Saturday, May 16, 2009


Once upon a time there was a little boy named Tyler. Tyler was a seemingly normal developing child. The only thing his mom noticed was that he had very sensitive hearing. When he was 3 he went to an air show where he coped with the very loud noise by going to sleep to shut it all out.

After that air show Tyler would run for cover anytime he heard an airplane. Since he lived next to a flight line you can imagine the challenge. He also couldn't stand firework shows and would block them out by closing his eyes and burying his face in his mom's shoulder. He wouldn't cover his ears...just his eyes.

When he was 5 his parents decided to skip the big show and instead do some little things at home. They did go to a festival in the afternoon where someone decided to shoot the canon. The family had to leave immediately due to Tyler's anxiety level. That evening his dad pulled out the ear protection for Tyler while the family enjoyed some small, but loud exploding things. Tyler loved it.

Now Tyler is 6. His mom, wanting to beat the public crowds, went to a nearby AFB on the DOD day for the USAF Thunderbird show. This time she went armed with ear protection. The first time Tyler covered his ears due to the noise she brought them out and Tyler immediately put them on.
After a while Tyler was having a great time! When it got really loud he did tend to put his hands up too, but this may have been more of a habit than anything else. He would also take off the headset when the planes were not flying.
At one point he was so involved at watching (with some cool binoculars from our friends) that he didn't even seem to notice the noise! This picture was taken while planes were flying and he was between two speakers that caused the announcer to be jumbled noise instead on intelligible words.
Most people loved the show that day. Tyler's mom was beaming with the progress that her son has made.


Lora said...

Love it!

When we moved here, James had the same issues with the noise lvl of the worship time at AWANA. It took a whole year of easing him into the gym but by the end of the year he was not only in the gym with all the other kids, but actually singing and enjoying himself, We still can't go to parades, but we will tackle that when we feel they benefit him.

Faerylandmom said...

I can imagine...makes me smile just to see that look of joy on his face!

Jeanie said...

I wish you all the luck on the new "diet",and can say I have been there. I think I told you about my son(now 8)
We have some cool headphone too(that have volume control in case you want to hear some things)
What are his other issues? Our son has a formal PDD dx from a psych now and an Autism from the school district. Our sons biggest issues are social interaction. I pray that you will be given much strength as dealing with special needs children is hard work..hang in there
Jeanie : )

Military Crunchy Mama said...

Tyler's official issues are things that I'm still not sure about. He does have the official diagnosis of high-functioning autism, but I disagree with it. He does have a couple of sensory integration issues, social interaction is a slight concern, and his speech is not where it should be.

Jeanie said...

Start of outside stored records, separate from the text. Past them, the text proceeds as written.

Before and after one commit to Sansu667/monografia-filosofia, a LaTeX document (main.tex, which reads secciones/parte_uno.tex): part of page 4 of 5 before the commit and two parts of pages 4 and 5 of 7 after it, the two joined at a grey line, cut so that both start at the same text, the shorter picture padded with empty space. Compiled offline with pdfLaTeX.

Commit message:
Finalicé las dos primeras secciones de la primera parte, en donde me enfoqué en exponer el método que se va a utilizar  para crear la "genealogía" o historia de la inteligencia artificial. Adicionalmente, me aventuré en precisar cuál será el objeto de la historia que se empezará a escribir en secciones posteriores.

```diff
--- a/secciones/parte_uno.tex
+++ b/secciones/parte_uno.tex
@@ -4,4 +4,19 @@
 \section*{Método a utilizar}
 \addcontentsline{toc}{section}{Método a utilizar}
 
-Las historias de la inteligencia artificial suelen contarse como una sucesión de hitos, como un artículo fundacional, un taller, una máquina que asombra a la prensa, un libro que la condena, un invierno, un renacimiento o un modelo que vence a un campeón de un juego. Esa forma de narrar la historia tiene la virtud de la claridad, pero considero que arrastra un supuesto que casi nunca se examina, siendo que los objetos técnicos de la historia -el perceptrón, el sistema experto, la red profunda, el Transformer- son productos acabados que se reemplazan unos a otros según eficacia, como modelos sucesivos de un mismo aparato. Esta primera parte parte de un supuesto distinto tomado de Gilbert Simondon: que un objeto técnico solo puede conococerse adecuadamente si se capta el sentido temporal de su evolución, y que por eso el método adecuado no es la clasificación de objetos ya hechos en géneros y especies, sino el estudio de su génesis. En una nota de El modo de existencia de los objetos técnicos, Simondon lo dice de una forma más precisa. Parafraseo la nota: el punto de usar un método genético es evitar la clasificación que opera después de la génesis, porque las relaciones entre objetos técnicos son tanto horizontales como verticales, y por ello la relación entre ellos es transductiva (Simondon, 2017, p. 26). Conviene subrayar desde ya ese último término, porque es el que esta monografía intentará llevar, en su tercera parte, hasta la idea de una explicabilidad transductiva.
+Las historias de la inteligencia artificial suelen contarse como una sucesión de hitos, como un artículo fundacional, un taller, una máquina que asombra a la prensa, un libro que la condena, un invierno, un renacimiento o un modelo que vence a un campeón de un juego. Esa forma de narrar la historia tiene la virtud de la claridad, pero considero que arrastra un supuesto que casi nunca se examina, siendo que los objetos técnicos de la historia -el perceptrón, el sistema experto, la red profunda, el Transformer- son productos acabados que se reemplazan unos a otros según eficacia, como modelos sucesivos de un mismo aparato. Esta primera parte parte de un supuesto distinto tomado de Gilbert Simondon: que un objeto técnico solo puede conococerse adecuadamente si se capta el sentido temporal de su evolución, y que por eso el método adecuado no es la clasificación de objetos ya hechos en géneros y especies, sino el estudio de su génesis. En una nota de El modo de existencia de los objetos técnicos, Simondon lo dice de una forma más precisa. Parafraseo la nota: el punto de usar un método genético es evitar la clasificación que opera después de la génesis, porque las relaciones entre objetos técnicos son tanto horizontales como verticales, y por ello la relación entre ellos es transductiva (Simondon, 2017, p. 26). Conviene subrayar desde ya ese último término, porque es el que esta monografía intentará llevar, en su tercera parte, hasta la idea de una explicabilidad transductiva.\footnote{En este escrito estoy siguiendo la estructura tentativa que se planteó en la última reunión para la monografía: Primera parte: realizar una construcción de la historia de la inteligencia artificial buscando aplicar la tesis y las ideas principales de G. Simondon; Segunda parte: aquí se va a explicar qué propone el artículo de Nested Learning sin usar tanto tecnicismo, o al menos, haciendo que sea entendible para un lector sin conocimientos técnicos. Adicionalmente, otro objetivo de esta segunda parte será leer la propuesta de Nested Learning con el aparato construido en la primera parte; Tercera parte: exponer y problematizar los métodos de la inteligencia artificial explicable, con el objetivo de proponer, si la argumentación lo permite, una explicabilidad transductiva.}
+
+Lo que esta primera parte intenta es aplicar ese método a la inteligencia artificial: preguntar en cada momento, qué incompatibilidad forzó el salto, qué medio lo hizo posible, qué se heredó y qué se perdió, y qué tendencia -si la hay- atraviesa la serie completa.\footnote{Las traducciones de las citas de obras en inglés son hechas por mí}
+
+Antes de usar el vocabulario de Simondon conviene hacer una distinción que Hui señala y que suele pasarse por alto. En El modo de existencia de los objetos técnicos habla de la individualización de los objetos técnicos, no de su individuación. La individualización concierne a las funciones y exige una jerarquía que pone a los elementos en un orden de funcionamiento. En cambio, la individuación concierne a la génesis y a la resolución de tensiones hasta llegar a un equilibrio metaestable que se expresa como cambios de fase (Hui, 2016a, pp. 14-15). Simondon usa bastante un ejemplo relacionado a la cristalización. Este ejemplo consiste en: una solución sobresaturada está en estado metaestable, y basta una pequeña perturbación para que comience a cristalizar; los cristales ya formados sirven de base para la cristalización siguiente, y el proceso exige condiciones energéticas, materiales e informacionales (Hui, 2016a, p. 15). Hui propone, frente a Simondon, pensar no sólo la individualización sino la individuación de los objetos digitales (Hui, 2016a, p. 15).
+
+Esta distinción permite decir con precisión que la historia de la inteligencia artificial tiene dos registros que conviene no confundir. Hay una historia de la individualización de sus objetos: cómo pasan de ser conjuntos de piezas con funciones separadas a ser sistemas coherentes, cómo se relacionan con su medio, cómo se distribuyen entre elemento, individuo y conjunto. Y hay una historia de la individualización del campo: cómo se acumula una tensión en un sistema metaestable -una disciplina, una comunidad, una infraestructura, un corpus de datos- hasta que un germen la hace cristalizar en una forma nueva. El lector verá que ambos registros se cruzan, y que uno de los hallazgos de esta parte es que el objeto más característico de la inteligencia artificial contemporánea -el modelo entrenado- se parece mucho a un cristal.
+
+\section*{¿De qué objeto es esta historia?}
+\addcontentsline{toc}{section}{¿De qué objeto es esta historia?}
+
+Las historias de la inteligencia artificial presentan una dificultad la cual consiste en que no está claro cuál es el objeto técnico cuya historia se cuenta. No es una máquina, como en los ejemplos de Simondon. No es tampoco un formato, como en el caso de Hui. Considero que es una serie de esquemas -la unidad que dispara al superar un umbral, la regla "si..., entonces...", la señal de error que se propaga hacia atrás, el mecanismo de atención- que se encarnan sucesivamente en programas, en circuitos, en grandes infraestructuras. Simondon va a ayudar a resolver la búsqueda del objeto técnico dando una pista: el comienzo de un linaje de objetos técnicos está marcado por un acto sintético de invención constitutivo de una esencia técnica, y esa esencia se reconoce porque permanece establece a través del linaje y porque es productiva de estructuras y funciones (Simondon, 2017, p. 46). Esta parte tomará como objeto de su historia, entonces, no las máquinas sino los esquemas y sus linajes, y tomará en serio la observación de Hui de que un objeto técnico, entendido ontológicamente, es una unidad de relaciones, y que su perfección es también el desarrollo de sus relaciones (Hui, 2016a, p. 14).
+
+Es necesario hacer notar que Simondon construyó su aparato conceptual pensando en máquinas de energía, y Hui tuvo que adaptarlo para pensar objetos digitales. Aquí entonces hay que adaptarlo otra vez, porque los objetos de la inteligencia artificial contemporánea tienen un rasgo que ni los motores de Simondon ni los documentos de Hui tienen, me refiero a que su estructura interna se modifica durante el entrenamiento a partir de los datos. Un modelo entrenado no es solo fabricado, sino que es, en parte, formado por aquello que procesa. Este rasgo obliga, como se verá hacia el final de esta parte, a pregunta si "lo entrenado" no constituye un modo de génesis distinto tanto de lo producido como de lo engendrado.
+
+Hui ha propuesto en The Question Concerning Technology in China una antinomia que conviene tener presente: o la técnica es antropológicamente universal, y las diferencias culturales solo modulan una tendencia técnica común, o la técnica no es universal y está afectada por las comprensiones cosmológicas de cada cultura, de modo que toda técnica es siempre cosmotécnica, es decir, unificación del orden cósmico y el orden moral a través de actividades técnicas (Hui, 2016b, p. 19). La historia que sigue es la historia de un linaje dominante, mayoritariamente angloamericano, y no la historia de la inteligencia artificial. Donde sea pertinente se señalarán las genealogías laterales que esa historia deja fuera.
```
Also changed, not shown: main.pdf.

It's just that a diagnosis...
I believe my son is "Fearfully and Wonderfully made"
Man can say what he wants, but God has the ultimate say so. We met with the Ped Dev. dr. today that basically caused us to NOT be able to move, and he was in shock that we cannot move to GA b/c of his words. He is going to read through the new Psych eval and re-write what he wrote originally. We really had no alternative after the hurricane in getting our son help. On EFMP for now and it's ok as God has a plan in it all : )
Who made your son's dx?

Military Crunchy Mama said...

The reason why I don't like his diagnosis is based on who gave it to him and how it was given. We had an hour and a half meeting with a pediatric psychologist and came out with the diagnosis. She talked to us the whole time and didn't interact with Tyler at all. Tyler sat on a rug and played. Based on what she wrote I believe that she took some things that we said to an extreme (i.e. "likes things in order" translated into "can't handle things out of order and gets extremely upset" on the paperwork). We're trying to get in to see a developmental pediatrician but there is only one for this entire area.
The other reason that I disagree with the diagnosis is due to what I wrote in my "New Plan" post. For example, we had friends here all week last week. There were times that Tyler chose to play in his room instead of interact with the other kids. But my husband did the same thing as a child. But there were definite times that Tyler was playing with the other kids. I've been watching the neighbor boys this week and he's playing with them like it was something that he did everyday. But the fact that he will, at times, choose to be by himself was a check mark on the list of questions that she asked us.
I know that speech pathologist are not qualified to make the diagnosis, but Tyler's speech teacher also disagrees. And seeing that she works with him for an hour each week I tend to think that she has a decent grasp on him. It is also interesting to note that she was not surprised by the diagnosis either. But she still disagreed and really disagreed with the information in the paperwork that the dr used to support her diagnosis.

Jeanie said...

I can see that then. Our son has been tested a few times @ diff ages. Recently we did a comprehensive test that was a total of 4 hours and very thorough. I was so happy to see he is of average intelligence. We put off letting anyone test his IQ until now. I don't live by the dx, but love him and try to help him the best I can....